Motion to Reopen Law and Legal Definition

A motion to reopen is a type of review procedure, which may be used as an alternative to an appeal in various types of cases, and is governed by local laws that vary by jurisdiction. Such a motion may be used to correct an error of law, an error of interpretation, or simply a wrong decision, instead of a lengthy and expensive appeal that may not be the best option for the client. For example, in immigration law, the officials may allow reopening for adjustment, in the exercise of discretion, when certain conditions are met, such as:

  1. the motion to reopen must be timely filed (within 90 days of a final order);
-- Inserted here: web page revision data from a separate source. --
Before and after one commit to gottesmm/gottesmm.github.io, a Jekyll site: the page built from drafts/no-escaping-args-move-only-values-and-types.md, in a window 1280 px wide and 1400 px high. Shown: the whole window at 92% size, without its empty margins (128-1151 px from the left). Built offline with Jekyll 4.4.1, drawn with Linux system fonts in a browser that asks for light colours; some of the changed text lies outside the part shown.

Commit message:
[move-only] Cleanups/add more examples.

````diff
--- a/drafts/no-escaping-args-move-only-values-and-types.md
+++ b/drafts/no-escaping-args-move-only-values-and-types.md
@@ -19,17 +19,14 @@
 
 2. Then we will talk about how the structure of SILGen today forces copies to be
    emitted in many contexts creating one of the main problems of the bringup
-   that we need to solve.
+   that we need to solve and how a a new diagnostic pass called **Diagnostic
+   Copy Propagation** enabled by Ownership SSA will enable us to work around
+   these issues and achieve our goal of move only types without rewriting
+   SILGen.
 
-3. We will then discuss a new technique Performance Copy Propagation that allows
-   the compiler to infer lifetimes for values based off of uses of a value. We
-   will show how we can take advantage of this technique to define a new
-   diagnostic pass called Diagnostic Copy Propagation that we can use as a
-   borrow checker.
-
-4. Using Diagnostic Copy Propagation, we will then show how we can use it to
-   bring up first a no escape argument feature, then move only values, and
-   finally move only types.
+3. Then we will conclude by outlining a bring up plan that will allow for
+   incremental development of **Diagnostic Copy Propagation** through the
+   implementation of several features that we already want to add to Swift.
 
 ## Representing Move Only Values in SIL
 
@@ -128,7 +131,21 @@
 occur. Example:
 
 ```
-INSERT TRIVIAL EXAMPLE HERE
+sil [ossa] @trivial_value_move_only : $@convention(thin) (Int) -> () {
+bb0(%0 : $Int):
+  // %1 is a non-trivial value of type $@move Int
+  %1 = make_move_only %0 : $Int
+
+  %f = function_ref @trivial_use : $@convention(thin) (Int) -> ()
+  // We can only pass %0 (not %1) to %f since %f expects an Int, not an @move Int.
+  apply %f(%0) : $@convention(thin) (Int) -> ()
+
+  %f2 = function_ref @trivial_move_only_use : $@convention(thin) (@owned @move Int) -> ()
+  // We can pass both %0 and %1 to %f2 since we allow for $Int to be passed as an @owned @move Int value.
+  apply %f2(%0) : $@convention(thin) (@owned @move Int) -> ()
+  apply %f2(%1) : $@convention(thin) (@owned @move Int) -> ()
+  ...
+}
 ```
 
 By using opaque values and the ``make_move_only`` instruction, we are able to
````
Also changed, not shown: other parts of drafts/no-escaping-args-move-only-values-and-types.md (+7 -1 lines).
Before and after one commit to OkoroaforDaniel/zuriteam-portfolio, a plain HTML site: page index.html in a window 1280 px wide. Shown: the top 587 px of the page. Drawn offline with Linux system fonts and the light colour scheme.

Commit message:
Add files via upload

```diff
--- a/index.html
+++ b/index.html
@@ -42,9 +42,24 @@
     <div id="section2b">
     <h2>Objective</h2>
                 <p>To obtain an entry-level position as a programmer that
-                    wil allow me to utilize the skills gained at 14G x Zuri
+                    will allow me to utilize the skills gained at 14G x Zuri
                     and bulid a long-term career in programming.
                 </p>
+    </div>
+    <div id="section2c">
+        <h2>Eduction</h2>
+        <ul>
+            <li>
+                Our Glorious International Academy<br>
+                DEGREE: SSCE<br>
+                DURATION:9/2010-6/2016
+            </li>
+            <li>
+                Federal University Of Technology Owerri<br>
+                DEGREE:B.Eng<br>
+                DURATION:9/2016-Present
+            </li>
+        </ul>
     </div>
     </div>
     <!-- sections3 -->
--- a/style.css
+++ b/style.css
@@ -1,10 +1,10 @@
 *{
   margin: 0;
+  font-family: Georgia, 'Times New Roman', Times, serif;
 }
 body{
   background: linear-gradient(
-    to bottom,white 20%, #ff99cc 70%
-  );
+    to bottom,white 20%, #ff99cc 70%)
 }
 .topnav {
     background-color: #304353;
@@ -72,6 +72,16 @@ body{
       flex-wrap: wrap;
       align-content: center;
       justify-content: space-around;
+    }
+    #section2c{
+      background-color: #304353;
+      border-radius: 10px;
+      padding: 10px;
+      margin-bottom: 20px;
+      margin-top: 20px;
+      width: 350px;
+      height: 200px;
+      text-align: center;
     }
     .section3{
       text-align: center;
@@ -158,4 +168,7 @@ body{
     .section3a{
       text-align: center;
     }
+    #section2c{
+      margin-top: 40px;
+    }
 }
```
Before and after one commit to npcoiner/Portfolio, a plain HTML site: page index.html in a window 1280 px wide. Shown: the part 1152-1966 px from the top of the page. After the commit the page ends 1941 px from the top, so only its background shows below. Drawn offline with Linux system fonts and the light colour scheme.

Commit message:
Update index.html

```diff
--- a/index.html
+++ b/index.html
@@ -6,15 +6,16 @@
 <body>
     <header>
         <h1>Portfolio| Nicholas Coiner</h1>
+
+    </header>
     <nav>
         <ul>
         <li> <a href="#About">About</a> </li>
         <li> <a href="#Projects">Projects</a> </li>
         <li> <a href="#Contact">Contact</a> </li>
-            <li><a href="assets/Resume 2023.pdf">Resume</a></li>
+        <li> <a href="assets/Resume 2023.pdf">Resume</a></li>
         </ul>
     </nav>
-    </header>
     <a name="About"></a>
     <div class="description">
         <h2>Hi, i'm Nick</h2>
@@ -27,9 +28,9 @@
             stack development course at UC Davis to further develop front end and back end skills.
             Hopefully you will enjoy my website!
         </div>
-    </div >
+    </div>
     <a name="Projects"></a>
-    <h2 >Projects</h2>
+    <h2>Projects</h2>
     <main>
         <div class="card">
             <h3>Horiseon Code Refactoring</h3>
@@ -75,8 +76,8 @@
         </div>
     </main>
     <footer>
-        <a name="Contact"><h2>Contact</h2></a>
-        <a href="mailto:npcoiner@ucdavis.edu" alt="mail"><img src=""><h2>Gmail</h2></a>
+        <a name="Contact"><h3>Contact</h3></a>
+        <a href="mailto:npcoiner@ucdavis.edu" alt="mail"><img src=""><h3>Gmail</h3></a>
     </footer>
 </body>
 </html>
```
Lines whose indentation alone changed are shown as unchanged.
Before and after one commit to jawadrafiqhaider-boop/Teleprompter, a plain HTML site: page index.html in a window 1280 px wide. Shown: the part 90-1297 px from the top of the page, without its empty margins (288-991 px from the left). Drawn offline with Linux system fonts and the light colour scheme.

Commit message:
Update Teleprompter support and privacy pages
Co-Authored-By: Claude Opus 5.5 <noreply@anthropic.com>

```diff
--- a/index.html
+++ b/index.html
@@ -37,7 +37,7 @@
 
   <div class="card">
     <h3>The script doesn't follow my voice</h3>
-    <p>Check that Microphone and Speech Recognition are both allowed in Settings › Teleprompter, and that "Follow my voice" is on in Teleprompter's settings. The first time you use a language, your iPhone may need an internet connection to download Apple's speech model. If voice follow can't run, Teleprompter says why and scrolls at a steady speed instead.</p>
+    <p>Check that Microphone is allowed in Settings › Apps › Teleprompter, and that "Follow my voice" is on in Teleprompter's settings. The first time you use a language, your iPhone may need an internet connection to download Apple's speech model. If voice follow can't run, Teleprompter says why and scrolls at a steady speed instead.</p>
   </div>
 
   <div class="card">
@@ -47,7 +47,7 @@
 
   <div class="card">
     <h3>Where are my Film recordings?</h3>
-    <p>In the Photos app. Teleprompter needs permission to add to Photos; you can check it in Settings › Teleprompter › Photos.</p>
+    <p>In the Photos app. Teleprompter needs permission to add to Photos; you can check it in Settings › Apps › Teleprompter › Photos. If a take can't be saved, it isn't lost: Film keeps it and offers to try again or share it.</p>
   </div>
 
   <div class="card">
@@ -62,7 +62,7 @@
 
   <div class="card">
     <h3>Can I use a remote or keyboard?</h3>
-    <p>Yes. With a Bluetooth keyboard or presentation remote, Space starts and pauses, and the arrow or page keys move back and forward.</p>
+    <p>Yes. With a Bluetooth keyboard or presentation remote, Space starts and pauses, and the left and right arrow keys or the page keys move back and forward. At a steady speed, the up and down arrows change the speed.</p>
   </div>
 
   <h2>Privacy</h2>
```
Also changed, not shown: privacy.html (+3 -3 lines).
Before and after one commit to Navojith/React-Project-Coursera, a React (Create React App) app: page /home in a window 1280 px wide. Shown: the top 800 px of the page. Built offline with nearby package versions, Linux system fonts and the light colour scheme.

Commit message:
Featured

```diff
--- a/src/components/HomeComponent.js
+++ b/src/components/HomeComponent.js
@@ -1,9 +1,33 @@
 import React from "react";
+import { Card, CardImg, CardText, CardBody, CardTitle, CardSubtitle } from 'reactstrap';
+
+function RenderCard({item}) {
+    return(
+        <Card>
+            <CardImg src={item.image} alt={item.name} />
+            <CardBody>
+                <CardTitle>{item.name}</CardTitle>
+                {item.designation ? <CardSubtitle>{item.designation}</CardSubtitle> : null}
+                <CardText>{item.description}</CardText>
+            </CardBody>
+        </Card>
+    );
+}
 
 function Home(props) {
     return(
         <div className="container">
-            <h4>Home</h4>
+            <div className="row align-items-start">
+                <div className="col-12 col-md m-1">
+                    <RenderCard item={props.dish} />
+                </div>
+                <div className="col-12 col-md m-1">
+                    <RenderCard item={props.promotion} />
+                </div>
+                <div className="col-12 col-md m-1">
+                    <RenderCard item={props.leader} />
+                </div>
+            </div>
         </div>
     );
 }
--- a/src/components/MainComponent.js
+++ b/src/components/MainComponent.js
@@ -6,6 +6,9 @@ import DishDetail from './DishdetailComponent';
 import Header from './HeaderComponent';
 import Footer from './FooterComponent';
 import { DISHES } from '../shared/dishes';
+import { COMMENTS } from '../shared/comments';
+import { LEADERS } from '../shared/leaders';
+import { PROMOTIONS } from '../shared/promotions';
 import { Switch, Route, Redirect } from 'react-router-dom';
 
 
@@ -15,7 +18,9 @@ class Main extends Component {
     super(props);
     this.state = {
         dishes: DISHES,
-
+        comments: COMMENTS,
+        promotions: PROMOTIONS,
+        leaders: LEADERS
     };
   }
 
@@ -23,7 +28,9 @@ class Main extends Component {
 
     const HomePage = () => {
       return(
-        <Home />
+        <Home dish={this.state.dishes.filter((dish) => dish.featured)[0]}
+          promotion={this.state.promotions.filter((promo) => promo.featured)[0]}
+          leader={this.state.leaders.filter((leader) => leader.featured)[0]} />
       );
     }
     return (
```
  2. the motion must not be numerically barred;
  3. the motion must not be barred by Matter of Shaar, 21 I. & N. Dec. 541 (BIA 1996), or other procedural grounds (in Shaar, the BIA held that a respondent seeking to reopen deportation proceedings who had failed to depart the U.S. prior to the lapse of a granted period of voluntary departure was ineligible for relief for a five-year period under former INA section 242B(e)(2)(A));
  4. the respondent must present clear and convincing evidence indicating a strong likelihood that the marriage is bona fide; and
  5. the motion must not be opposed by the INS, or INS's opposition must be based solely on Matter of Arthur and Matter of H-A-.